Web document revisions:
****************

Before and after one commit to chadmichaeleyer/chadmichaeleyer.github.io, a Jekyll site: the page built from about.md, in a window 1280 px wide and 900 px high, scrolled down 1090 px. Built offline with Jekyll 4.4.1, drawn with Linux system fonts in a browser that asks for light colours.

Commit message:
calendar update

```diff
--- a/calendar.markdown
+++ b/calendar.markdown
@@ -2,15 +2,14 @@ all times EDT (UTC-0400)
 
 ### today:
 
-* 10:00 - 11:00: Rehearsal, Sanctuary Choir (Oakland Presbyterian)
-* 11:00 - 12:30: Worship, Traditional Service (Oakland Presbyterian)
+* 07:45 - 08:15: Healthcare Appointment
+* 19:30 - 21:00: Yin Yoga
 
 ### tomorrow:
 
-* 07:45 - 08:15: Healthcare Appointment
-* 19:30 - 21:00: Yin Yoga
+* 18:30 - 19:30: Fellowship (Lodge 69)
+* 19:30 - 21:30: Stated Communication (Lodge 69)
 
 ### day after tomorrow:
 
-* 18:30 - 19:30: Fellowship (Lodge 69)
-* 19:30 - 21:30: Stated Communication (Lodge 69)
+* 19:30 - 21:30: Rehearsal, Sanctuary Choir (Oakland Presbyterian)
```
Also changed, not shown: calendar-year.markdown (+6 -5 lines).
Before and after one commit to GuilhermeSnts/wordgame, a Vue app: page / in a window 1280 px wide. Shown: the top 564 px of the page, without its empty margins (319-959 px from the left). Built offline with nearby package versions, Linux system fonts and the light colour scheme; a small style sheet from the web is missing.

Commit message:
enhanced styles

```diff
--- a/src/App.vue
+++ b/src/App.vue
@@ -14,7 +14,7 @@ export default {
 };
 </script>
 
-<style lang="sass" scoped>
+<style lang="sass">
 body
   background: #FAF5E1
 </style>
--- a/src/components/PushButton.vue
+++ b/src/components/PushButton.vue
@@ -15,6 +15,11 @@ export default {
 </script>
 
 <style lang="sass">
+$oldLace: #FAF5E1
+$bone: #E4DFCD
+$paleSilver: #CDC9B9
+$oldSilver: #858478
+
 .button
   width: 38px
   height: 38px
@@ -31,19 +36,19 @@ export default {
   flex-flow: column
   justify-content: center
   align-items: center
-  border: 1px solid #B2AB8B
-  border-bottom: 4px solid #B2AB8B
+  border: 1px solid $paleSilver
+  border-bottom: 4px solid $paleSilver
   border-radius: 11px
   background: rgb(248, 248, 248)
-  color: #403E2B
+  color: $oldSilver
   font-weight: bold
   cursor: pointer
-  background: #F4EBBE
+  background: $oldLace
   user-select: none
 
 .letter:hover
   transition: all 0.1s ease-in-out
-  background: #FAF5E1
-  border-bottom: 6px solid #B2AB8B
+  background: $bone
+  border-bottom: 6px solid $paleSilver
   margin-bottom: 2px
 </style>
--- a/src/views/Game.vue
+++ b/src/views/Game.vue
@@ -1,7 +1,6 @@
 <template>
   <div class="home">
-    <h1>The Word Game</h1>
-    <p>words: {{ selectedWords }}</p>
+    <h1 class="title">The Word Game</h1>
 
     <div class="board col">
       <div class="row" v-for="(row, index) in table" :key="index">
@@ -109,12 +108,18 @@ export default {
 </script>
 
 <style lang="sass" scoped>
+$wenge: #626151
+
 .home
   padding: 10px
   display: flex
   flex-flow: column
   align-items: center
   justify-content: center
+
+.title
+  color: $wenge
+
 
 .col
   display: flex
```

****************

## Task description
From the first line to the last, copy the records exactly as they appear above.

## Reply
Before and after one commit to chadmichaeleyer/chadmichaeleyer.github.io, a Jekyll site: the page built from about.md, in a window 1280 px wide and 900 px high, scrolled down 1090 px. Built offline with Jekyll 4.4.1, drawn with Linux system fonts in a browser that asks for light colours.

Commit message:
calendar update

```diff
--- a/calendar.markdown
+++ b/calendar.markdown
@@ -2,15 +2,14 @@ all times EDT (UTC-0400)
 
 ### today:
 
-* 10:00 - 11:00: Rehearsal, Sanctuary Choir (Oakland Presbyterian)
-* 11:00 - 12:30: Worship, Traditional Service (Oakland Presbyterian)
+* 07:45 - 08:15: Healthcare Appointment
+* 19:30 - 21:00: Yin Yoga
 
 ### tomorrow:
 
-* 07:45 - 08:15: Healthcare Appointment
-* 19:30 - 21:00: Yin Yoga
+* 18:30 - 19:30: Fellowship (Lodge 69)
+* 19:30 - 21:30: Stated Communication (Lodge 69)
 
 ### day after tomorrow:
 
-* 18:30 - 19:30: Fellowship (Lodge 69)
-* 19:30 - 21:30: Stated Communication (Lodge 69)
+* 19:30 - 21:30: Rehearsal, Sanctuary Choir (Oakland Presbyterian)
```
Also changed, not shown: calendar-year.markdown (+6 -5 lines).
Before and after one commit to GuilhermeSnts/wordgame, a Vue app: page / in a window 1280 px wide. Shown: the top 564 px of the page, without its empty margins (319-959 px from the left). Built offline with nearby package versions, Linux system fonts and the light colour scheme; a small style sheet from the web is missing.

Commit message:
enhanced styles

```diff
--- a/src/App.vue
+++ b/src/App.vue
@@ -14,7 +14,7 @@ export default {
 };
 </script>
 
-<style lang="sass" scoped>
+<style lang="sass">
 body
   background: #FAF5E1
 </style>
--- a/src/components/PushButton.vue
+++ b/src/components/PushButton.vue
@@ -15,6 +15,11 @@ export default {
 </script>
 
 <style lang="sass">
+$oldLace: #FAF5E1
+$bone: #E4DFCD
+$paleSilver: #CDC9B9
+$oldSilver: #858478
+
 .button
   width: 38px
   height: 38px
@@ -31,19 +36,19 @@ export default {
   flex-flow: column
   justify-content: center
   align-items: center
-  border: 1px solid #B2AB8B
-  border-bottom: 4px solid #B2AB8B
+  border: 1px solid $paleSilver
+  border-bottom: 4px solid $paleSilver
   border-radius: 11px
   background: rgb(248, 248, 248)
-  color: #403E2B
+  color: $oldSilver
   font-weight: bold
   cursor: pointer
-  background: #F4EBBE
+  background: $oldLace
   user-select: none
 
 .letter:hover
   transition: all 0.1s ease-in-out
-  background: #FAF5E1
-  border-bottom: 6px solid #B2AB8B
+  background: $bone
+  border-bottom: 6px solid $paleSilver
   margin-bottom: 2px
 </style>
--- a/src/views/Game.vue
+++ b/src/views/Game.vue
@@ -1,7 +1,6 @@
 <template>
   <div class="home">
-    <h1>The Word Game</h1>
-    <p>words: {{ selectedWords }}</p>
+    <h1 class="title">The Word Game</h1>
 
     <div class="board col">
       <div class="row" v-for="(row, index) in table" :key="index">
@@ -109,12 +108,18 @@ export default {
 </script>
 
 <style lang="sass" scoped>
+$wenge: #626151
+
 .home
   padding: 10px
   display: flex
   flex-flow: column
   align-items: center
   justify-content: center
+
+.title
+  color: $wenge
+
 
 .col
   display: flex
```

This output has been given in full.